Dave Lavallee, 401-874-5862
KINGSTON, R.I. -- June 8, 2006 -- Despite Saturday’s downpours and drizzle, Rhode Islanders across the state learned how to protect themselves from deer ticks during the first-in-the-nation Tick Control Awareness Day.
Organized by University of Rhode Island Professor Thomas Mather, director of the URI Center For Vector Borne Diseases, and the center’s outreach coordinator Nathan Miller, the program featured demonstrations at Goddard Park, Burlingame State Park, Colt State Park and a Jamestown residential site.
“Our team dodged the rain all day while providing state residents with the most current and effective tick bite prevention information,” Mather said. “About 100 people made it to Goddard Park and another 35 made it to Jamestown. Similar numbers attended programs at the other venues. We were able to get the word out on how to prevent the debilitating effects of deer tick bites. We made a lot of connections and we planted a lot of seeds about prevention and strategies.”
On Friday at Goddard Park, Mather and his team joined First Lady Sue Carcieri, Sen. Jack Reed, Michael Sullivan, director of the state Department of Environmental Management; Bill Waters, deputy director of the state Department of Health, and Jeff Seemann, dean of URI’s College of the Environment and Life Sciences to brief the media about Saturday’s programs.

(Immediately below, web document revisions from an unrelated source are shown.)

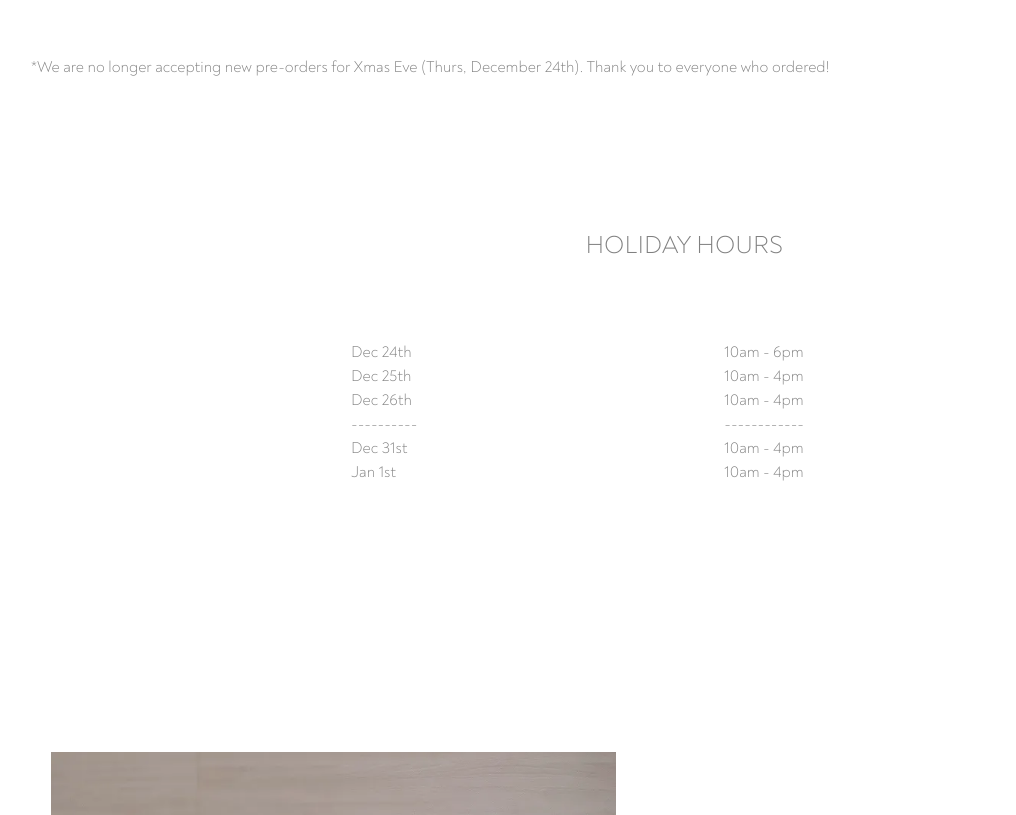
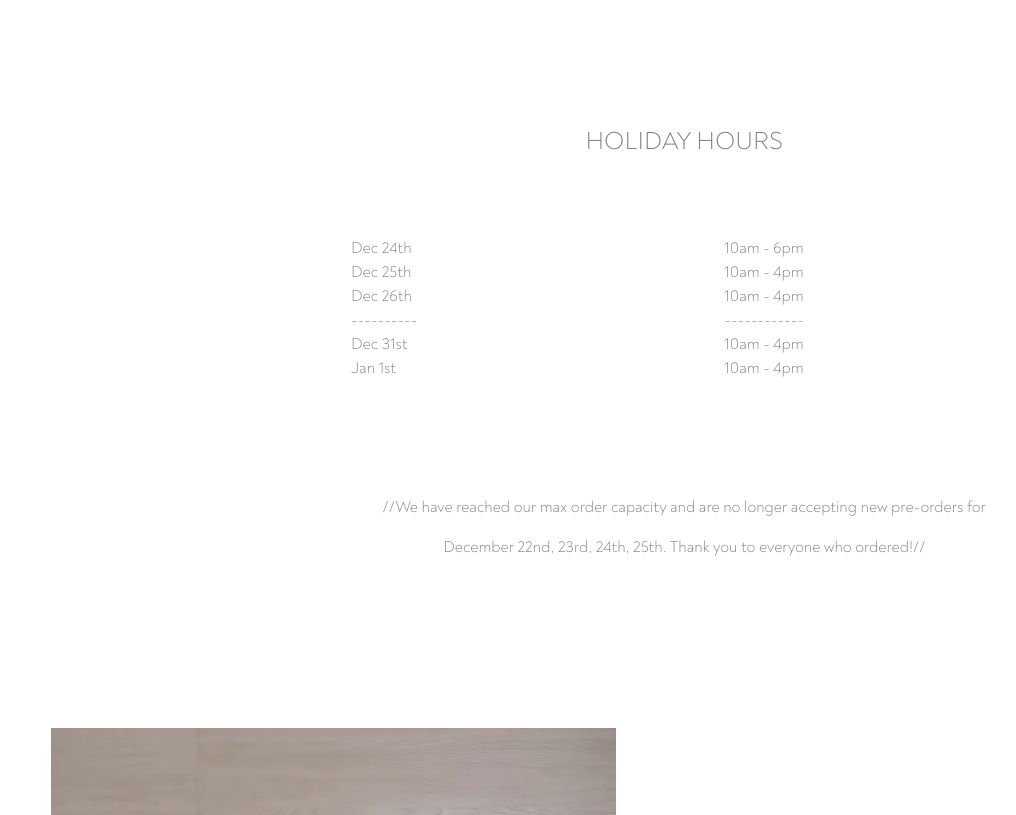
Before and after one commit to Tiffolin/duo, a React (Create React App) app: page / in a window 1280 px wide. Shown: the part 2271-3086 px from the top of the page, without its empty margins (9-1025 px from the left). Built offline with nearby package versions, Linux system fonts and the light colour scheme; a web font is replaced by a local one.

Commit message:
updated orders capacity

```diff
--- a/src/components/Splash/index.js
+++ b/src/components/Splash/index.js
@@ -107,9 +107,7 @@ render() {
 
 <div id="location" className="col-12  justify-content-md-center sections">
     <Row>
-    <Col lg={12} className="hours">
-        <p>*We are no longer accepting new pre-orders for Xmas Eve (Thurs, December 24th). Thank you to everyone who ordered!</p>
-    </Col>
+
     <Col lg={3}></Col>
         <Col lg={7} sm={12}>
         <div className="hoursMapWrapper justify-content-md-center">
@@ -133,6 +131,14 @@ render() {
                 </Col>
 
             </Row>
+    <Col lg={12} className="maxOrder">
+        <p>//We have reached our max order capacity and are no longer accepting new pre-orders for</p>
+        <p>December 22nd, 23rd, 24th, 25th. Thank you to everyone who ordered!//</p>
+        <p></p>
+
+
+
+    </Col>
         </div></Col>
     </Row>
 </div>
--- a/src/components/style.css
+++ b/src/components/style.css
@@ -30,6 +30,13 @@ a:hover {
 }
 /*SPLASH PAGE
 /////////////////////////////////////////////////////////*/
+/* orderMaxNotice */
+.maxOrder{
+    margin:0;
+    text-align:center;
+    color:grey;
+}
+
 .alert{
     font-size:14px;
     z-index:20;
```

“We are the first in the nation to hold a Tick Control Awareness Day,” Mather said as he handed out special tweezers and T-shirts to the speakers. “The shirts were emblazoned with tick illustrations and the messages “Ticks Suck” and “Tick Control Patrol.”
In addition, Mather, Miller and their team have launched the nation’s first website dedicated to tick bite prevention, www.TickEncounter.org.
Carcieri said she was grateful for the knowledge she gained from the URI experts, especially since a granddaughter was diagnosed with Lyme disease just two days before the press event. “As a mother and grandmother, I appreciate learning about these methods of prevention,” the first lady said. “It’s clear we need to get more involved in prevention. I am so glad that we can take advantage of the wonderful scientists we have here.”
“Rhode Island has the dubious distinction of having one of the highest rates of Lyme disease,” Reed said. “It is 25 times the national average. The University is not only a leader in the state in combating this problem, but it is also a national leader.
“I am very proud to say that my office has succeeded in obtaining $480,000 in federal funds to support the program.”
Sullivan, who had Lyme disease, said tick bite prevention is embedded in just about every DEM program and that prevention and control efforts are important to the state’s tourism industry.
Waters said he was on hand to support the entire tick control effort. “We are very fortunate to have a collaboration with Dr. Tom Mather and the University of Rhode Island. We consider Tom a colleague and a partner.”
URI News Bureau photo by Michael Salerno Photography.